Planned curbs on council publicity flouts localism: MPs
Efforts to crack down on councils using taxpayers' money to promote political interests could flout the coalition's "localism" agenda, MPs have said.
The Local Government Committee said they were concerned whether council newspapers and the use of lobbyists amounted to "propaganda on the rates".
But it said ministers should not be able to dictate how often councils published their own newspapers.
Ministers said the era of "town hall pravdas" must come to an end.
The government is proposing a new code governing the publication of council-produced newspapers and what information they can contain, amid concerns some are wasteful and politically-driven.
In a new report, the cross-party Commons committee said there were concerns that some councils were using public money to promote individual and policy achievements for party political ends.
"It is appropriate that the proposed code should prevent such activities being undertaken at taxpayers' expenses," the committee said.
It called for a review of the rules governing statutory notices in council newspapers and said the content of such newspapers must be directly related to services provided by councils and clearly identified as such.
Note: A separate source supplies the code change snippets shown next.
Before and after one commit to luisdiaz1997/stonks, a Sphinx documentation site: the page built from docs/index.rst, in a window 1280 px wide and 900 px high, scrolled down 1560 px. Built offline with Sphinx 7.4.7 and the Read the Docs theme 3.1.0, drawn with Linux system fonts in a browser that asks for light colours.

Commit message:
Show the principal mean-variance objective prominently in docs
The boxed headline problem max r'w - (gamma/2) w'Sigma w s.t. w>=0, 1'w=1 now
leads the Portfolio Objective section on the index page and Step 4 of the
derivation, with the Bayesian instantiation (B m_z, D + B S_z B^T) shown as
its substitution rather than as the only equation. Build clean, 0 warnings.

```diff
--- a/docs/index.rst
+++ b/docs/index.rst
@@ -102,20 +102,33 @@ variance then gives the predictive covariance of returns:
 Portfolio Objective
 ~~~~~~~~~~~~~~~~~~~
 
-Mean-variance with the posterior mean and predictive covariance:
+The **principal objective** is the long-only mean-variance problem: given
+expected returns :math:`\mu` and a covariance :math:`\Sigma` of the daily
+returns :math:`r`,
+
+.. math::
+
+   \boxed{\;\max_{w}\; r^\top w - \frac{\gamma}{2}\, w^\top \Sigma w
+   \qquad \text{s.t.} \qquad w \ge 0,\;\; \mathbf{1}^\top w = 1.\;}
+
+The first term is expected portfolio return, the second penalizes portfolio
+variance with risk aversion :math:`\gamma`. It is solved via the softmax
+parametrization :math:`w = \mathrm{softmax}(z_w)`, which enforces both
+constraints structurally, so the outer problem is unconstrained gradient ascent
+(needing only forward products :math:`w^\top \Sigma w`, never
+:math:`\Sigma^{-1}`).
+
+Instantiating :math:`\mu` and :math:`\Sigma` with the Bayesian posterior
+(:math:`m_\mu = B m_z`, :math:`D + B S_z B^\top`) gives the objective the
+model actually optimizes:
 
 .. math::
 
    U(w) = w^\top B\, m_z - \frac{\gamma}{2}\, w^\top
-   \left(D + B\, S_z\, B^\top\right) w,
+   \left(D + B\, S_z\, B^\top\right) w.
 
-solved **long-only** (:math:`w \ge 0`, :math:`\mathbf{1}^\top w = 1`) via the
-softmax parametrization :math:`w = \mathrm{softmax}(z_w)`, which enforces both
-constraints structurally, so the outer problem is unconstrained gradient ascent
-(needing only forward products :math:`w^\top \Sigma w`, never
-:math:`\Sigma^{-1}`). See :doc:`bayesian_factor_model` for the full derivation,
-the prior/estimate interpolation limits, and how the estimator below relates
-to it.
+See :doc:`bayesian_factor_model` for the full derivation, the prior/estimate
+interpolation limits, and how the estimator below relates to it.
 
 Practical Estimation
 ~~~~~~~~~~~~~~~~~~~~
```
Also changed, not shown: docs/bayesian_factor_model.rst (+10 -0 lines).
It is urging ministers to launch an independent review of whether council-funded newspapers are providing unfair competition to commercial newspapers in their area.
While there were "isolated" examples of unfair competition, there was "scant" evidence that this was widespread, the MPs concluded.
But they suggested it would be counter-productive for ministers to stipulate how often council newspapers could be published - for instance quarterly - in context of the government's drive to devolve power locally.
"We doubt that the proposed code should specify a maximum frequency of publication," the committee said.
"In line with a commitment to local decision making, it should also be left to every local authority to choose for themselves how often they publish an information sheet.
"If properly enforced, we believe the provisions in the proposed code relating to cost effectiveness, content and appearance are sufficient to deal with the excesses in a handful of council papers that have caused concern."
While there should be regulation of the use of lobbyists by councils, the committee said it doubted whether the proposed code was the "correct tool" to restrain the practice and ministers should work with local government and other interested parties to develop a system based on "best practice" elsewhere in the public sector.
In particular, it wants greater clarity on whether councils will continue to be able to employ consultants to provide short-term expert advice.
Local government minister Grant Shapps said "few things have done more to undermine local democracy than the explosion in town hall pravdas bankrolled by hard pressed taxpayers".
"The murky practice of government lobbying government that has prospered in the last decade has had a corrosive effect on the public's trust in politicians," he added.
"The age of wasting taxpayers' cash on pet projects like local propaganda sheets or employing lobbyists to push a certain agenda is over."